## ACTION ITEM:
Leave out the pictures and copy the remaining records exactly.

** Opening DATA FOR THE TASK block **

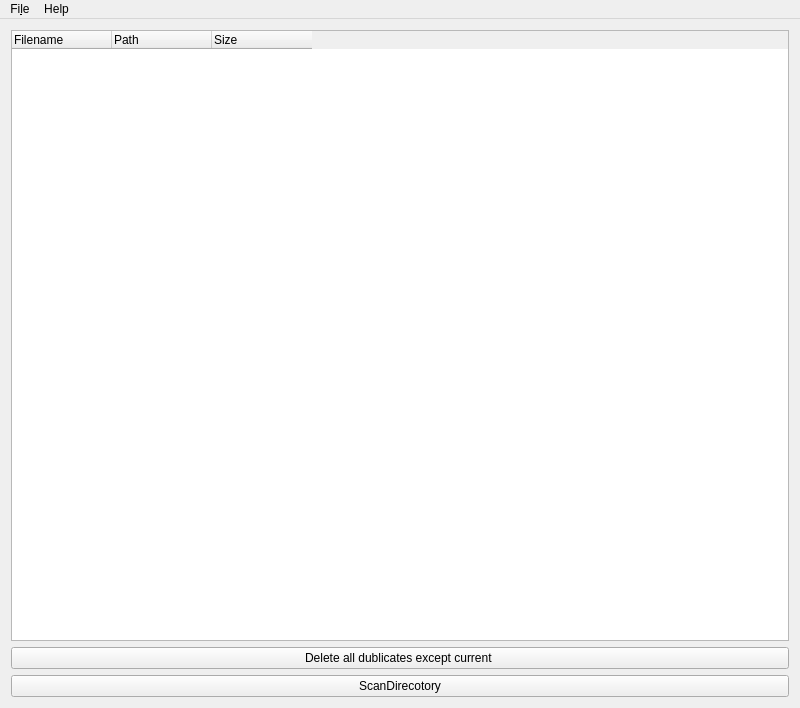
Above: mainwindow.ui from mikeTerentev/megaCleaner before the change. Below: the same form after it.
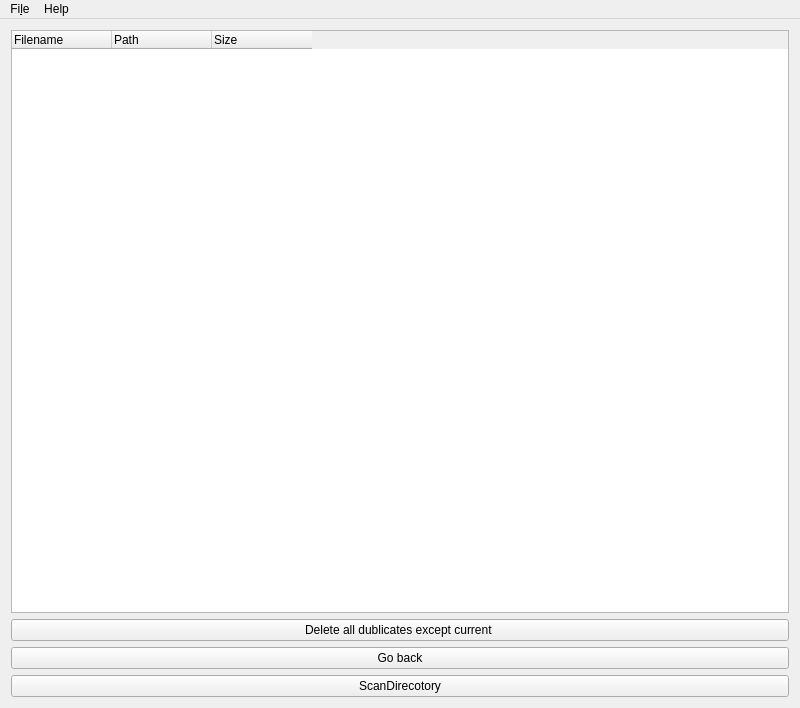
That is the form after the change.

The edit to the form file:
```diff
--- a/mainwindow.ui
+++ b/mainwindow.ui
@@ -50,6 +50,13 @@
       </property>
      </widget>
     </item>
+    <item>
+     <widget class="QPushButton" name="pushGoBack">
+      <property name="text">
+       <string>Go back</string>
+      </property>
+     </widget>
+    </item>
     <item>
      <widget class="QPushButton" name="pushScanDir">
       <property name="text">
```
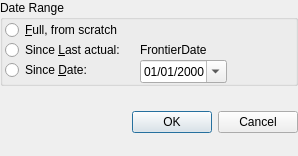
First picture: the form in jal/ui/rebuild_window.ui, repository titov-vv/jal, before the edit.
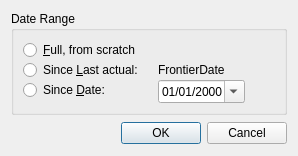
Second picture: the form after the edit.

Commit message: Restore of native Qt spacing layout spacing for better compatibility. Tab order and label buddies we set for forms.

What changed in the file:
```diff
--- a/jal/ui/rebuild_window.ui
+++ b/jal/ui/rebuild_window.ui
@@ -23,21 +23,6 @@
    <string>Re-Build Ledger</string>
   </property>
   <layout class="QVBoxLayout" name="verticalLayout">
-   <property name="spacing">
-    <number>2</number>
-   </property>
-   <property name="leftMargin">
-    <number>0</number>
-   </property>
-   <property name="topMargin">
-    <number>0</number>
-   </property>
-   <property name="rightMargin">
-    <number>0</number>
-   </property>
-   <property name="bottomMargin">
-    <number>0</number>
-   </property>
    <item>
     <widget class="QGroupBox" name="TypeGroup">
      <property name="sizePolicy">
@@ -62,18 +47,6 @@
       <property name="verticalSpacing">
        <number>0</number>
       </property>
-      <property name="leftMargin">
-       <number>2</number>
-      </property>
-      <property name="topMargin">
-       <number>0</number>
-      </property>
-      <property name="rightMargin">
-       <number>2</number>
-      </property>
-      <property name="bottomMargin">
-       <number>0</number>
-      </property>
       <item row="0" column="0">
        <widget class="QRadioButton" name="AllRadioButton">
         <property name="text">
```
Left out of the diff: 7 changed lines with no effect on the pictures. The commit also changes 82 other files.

** Closing DATA FOR THE TASK block **

## REPLY:
Above: mainwindow.ui from mikeTerentev/megaCleaner before the change. Below: the same form after it.
That is the form after the change.

The edit to the form file:
```diff
--- a/mainwindow.ui
+++ b/mainwindow.ui
@@ -50,6 +50,13 @@
       </property>
      </widget>
     </item>
+    <item>
+     <widget class="QPushButton" name="pushGoBack">
+      <property name="text">
+       <string>Go back</string>
+      </property>
+     </widget>
+    </item>
     <item>
      <widget class="QPushButton" name="pushScanDir">
       <property name="text">
```
First picture: the form in jal/ui/rebuild_window.ui, repository titov-vv/jal, before the edit.
Second picture: the form after the edit.

Commit message: Restore of native Qt spacing layout spacing for better compatibility. Tab order and label buddies we set for forms.

What changed in the file:
```diff
--- a/jal/ui/rebuild_window.ui
+++ b/jal/ui/rebuild_window.ui
@@ -23,21 +23,6 @@
    <string>Re-Build Ledger</string>
   </property>
   <layout class="QVBoxLayout" name="verticalLayout">
-   <property name="spacing">
-    <number>2</number>
-   </property>
-   <property name="leftMargin">
-    <number>0</number>
-   </property>
-   <property name="topMargin">
-    <number>0</number>
-   </property>
-   <property name="rightMargin">
-    <number>0</number>
-   </property>
-   <property name="bottomMargin">
-    <number>0</number>
-   </property>
    <item>
     <widget class="QGroupBox" name="TypeGroup">
      <property name="sizePolicy">
@@ -62,18 +47,6 @@
       <property name="verticalSpacing">
        <number>0</number>
       </property>
-      <property name="leftMargin">
-       <number>2</number>
-      </property>
-      <property name="topMargin">
-       <number>0</number>
-      </property>
-      <property name="rightMargin">
-       <number>2</number>
-      </property>
-      <property name="bottomMargin">
-       <number>0</number>
-      </property>
       <item row="0" column="0">
        <widget class="QRadioButton" name="AllRadioButton">
         <property name="text">
```
Left out of the diff: 7 changed lines with no effect on the pictures. The commit also changes 82 other files.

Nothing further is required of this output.